Web interface edit records:
--------------------

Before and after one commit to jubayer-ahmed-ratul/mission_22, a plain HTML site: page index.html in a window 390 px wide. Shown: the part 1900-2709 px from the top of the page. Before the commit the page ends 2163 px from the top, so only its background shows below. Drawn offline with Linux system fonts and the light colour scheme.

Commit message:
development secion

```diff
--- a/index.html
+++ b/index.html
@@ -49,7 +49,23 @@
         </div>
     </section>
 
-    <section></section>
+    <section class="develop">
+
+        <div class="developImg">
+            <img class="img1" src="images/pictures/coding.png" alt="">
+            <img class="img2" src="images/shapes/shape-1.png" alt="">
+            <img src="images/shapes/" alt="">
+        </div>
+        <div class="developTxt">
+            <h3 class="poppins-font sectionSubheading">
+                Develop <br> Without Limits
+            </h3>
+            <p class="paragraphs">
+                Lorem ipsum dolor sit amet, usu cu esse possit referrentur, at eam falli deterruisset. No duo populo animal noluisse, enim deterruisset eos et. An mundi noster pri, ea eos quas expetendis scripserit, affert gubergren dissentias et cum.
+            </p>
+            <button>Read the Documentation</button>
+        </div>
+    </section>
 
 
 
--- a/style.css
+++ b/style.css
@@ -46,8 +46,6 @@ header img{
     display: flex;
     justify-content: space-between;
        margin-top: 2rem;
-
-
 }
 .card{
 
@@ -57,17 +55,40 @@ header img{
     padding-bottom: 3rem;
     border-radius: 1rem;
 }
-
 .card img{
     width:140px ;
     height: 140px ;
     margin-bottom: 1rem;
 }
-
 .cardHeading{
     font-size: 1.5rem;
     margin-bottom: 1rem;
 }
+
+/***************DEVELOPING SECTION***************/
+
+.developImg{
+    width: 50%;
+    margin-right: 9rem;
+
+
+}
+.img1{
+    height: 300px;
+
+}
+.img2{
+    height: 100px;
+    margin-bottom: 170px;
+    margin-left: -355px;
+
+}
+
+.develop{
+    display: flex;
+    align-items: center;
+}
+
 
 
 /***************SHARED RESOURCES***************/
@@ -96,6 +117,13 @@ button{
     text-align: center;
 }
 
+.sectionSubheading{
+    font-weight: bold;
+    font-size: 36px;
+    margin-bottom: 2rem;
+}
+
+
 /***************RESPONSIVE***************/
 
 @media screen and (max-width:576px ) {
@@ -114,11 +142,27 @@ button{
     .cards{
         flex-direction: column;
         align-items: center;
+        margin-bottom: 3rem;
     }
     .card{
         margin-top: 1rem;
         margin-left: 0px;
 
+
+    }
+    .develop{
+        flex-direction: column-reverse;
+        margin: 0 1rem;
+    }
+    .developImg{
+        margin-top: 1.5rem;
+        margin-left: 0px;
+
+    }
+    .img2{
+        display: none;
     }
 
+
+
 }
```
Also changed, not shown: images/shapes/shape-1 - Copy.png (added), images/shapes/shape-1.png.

--------------------

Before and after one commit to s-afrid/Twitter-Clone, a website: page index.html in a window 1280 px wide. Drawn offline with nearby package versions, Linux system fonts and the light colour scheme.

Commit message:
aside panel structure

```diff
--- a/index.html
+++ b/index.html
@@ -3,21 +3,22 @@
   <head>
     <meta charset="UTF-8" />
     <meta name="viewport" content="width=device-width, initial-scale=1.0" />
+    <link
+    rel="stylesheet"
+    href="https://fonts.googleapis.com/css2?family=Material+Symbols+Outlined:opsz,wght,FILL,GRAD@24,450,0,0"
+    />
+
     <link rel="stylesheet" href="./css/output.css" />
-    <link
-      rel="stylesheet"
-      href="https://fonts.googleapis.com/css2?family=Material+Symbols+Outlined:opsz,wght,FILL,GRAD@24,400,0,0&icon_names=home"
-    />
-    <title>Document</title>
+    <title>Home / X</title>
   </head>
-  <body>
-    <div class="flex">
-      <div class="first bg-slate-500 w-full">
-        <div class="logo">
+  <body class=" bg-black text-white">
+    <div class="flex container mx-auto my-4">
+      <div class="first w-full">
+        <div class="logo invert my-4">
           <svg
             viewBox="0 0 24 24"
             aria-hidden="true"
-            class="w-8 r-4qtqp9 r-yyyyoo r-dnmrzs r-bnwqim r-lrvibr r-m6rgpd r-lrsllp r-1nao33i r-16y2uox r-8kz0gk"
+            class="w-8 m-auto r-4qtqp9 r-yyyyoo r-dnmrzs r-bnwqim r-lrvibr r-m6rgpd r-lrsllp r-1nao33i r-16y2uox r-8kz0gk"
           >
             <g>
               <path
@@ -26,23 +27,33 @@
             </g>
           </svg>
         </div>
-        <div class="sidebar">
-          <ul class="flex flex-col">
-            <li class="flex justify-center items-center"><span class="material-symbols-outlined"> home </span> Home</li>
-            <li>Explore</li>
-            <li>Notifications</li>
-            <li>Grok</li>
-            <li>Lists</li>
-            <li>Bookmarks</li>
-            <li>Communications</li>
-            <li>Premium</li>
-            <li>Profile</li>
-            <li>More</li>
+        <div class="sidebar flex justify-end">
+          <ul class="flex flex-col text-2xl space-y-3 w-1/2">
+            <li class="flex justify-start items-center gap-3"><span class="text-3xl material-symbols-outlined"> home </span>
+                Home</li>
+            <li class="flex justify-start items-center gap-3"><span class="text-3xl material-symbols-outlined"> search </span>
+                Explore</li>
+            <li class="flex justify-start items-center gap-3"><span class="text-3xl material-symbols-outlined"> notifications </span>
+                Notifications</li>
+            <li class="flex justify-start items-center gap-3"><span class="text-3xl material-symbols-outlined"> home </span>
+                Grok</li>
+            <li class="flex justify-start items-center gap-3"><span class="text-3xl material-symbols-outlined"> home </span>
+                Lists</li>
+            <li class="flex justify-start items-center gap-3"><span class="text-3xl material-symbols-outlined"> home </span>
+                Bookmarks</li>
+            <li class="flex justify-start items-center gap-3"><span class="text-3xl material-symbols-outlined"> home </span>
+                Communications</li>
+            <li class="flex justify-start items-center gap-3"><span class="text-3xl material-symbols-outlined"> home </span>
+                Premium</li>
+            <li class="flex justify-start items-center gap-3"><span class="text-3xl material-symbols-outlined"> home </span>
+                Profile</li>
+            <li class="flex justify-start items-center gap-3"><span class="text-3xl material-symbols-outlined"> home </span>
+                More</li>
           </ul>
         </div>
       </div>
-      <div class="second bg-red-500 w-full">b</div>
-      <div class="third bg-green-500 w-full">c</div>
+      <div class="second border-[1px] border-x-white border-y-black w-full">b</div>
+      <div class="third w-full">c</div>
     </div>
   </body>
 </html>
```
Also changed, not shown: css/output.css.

--------------------

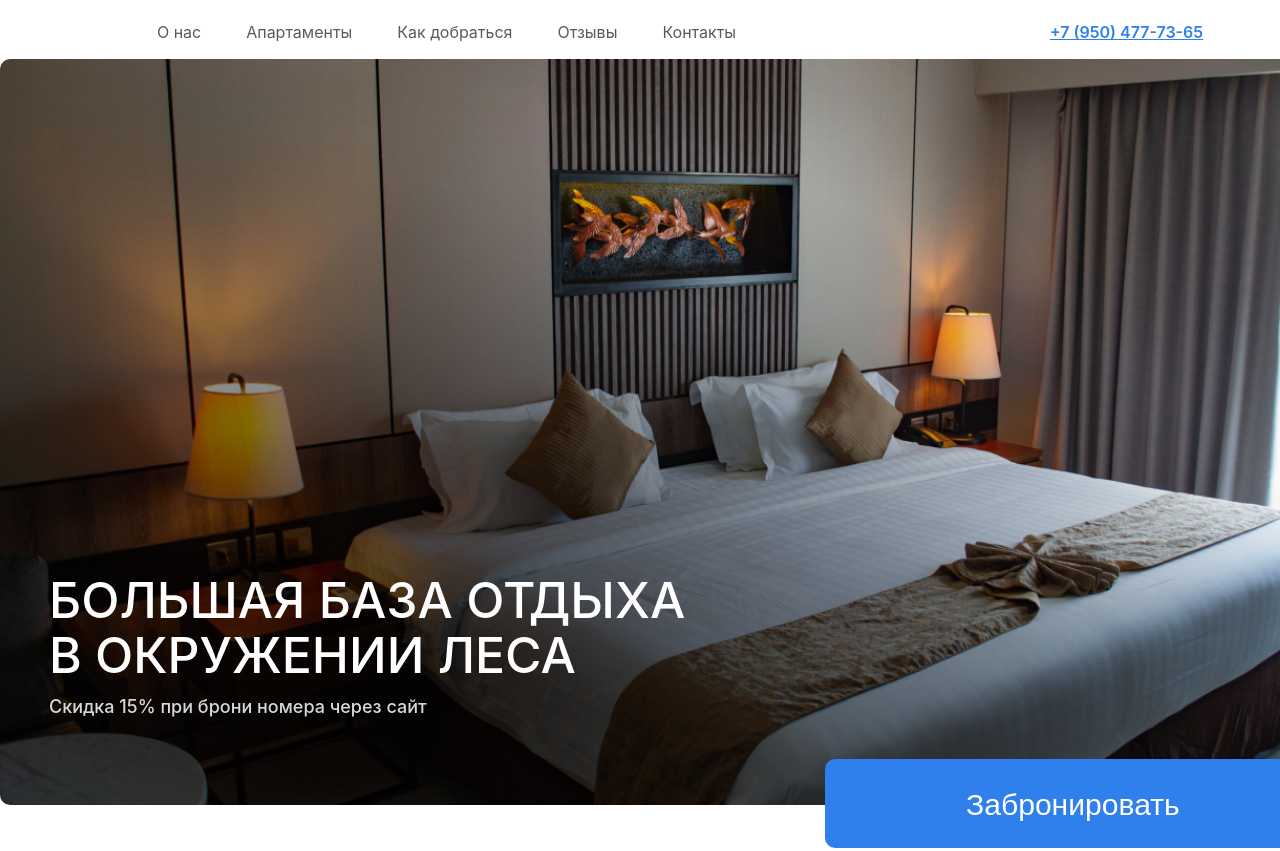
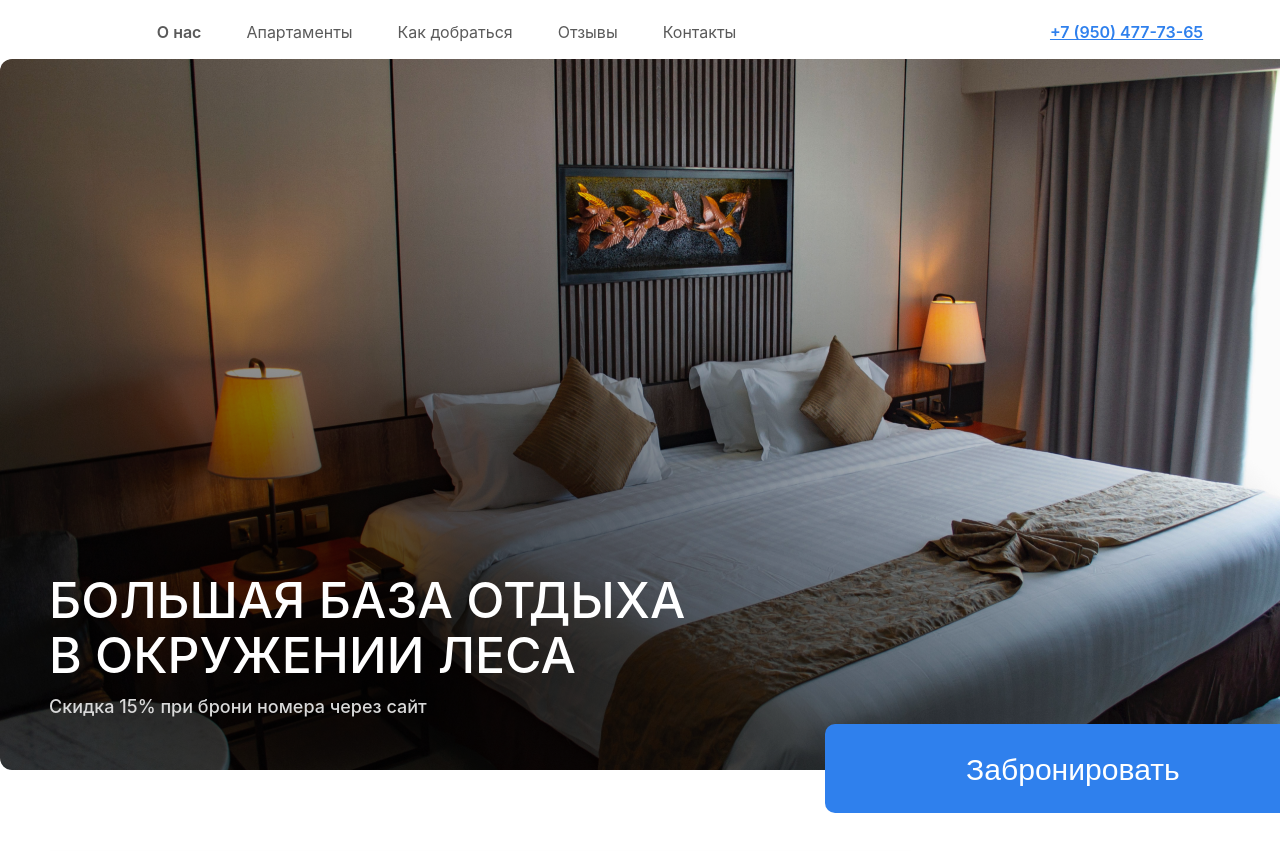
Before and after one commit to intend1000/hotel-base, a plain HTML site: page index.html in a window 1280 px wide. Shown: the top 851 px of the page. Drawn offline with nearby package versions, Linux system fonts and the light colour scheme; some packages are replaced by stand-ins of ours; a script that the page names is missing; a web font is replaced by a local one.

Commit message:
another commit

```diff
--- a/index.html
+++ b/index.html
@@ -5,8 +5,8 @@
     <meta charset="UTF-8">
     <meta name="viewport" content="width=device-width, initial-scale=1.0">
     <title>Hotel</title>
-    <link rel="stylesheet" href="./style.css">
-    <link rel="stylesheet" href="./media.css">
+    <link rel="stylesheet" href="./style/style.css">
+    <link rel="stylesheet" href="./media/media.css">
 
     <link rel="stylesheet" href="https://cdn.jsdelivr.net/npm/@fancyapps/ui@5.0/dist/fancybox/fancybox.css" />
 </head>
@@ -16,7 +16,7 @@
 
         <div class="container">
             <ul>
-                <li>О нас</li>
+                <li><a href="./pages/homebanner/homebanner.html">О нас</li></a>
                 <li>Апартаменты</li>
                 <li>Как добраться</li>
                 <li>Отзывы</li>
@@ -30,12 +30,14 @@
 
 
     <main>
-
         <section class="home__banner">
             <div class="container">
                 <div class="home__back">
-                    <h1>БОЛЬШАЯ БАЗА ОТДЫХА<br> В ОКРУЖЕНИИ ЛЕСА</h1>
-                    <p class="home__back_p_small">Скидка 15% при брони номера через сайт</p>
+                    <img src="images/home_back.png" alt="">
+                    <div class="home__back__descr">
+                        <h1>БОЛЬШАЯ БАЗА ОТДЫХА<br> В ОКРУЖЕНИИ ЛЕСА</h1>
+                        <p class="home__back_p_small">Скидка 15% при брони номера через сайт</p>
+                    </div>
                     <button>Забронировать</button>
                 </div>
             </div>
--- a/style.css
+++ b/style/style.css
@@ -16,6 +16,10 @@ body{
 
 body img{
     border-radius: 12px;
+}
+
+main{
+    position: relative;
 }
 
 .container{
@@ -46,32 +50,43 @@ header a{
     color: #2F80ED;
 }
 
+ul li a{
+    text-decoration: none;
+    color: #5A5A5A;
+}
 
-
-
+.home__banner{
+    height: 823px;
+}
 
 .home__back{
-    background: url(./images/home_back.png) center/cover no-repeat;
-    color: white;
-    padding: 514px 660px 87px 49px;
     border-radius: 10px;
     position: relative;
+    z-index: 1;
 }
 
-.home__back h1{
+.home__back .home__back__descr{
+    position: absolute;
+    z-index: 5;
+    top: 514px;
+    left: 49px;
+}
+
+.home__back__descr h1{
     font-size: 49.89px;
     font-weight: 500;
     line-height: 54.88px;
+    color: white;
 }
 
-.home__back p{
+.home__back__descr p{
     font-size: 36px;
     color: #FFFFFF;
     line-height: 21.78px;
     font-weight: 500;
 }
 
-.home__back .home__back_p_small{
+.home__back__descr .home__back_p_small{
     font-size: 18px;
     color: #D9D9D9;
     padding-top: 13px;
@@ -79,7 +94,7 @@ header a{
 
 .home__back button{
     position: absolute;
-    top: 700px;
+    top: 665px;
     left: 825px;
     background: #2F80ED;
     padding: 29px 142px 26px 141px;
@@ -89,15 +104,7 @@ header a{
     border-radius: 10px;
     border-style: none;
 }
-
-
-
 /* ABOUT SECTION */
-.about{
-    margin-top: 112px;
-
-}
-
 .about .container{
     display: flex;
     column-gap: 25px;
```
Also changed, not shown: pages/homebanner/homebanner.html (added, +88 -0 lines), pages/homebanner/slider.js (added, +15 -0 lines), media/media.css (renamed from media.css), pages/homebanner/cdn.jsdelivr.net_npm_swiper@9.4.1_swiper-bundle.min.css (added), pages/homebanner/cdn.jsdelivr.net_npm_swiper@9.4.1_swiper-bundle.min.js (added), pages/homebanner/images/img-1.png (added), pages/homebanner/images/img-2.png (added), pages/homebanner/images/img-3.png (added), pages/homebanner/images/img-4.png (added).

--------------------

→ Description of the task: For the string "padding", report how many lines of the records contain it, giving the number only.

→ Response area: 4